What is being asked: Within the material below, how many lines include the word "label"? Only the number should be given.
--- Exercise data Enclosed Below ---
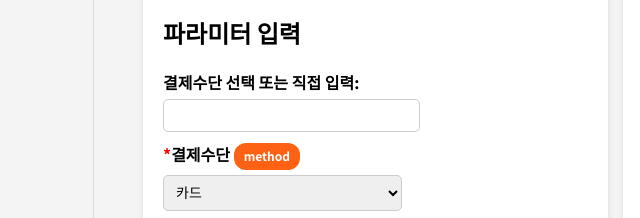
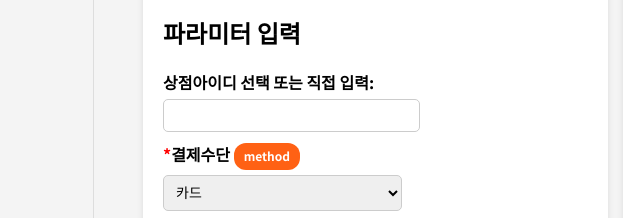
Before and after one commit to hchanhi/hecto_payment, a website: page public/payment.html in a window 1280 px wide. Shown: the part 578-796 px from the top of the page, 147-787 px from the left. Drawn offline with nearby package versions, Linux system fonts and the light colour scheme.

Commit message:
Update payment.html

```diff
--- a/public/payment.html
+++ b/public/payment.html
@@ -57,7 +57,7 @@
   <div class="wrapper">
     <div class="container">
       <h2>파라미터 입력</h2>
-      <label for="mchtId">결제수단 선택 또는 직접 입력:</label>
+      <label for="mchtId">상점아이디 선택 또는 직접 입력:</label>
         <input type="text" id="mchtId" list="mchtId-options" required />
         <datalist id="mchtId-options">
           <option value="nxca_jt_il">nxca_jt_il : 신용카드 인증 결제</option>
```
--- End of Enclosed Exercise data ---
Solution to this problem: 2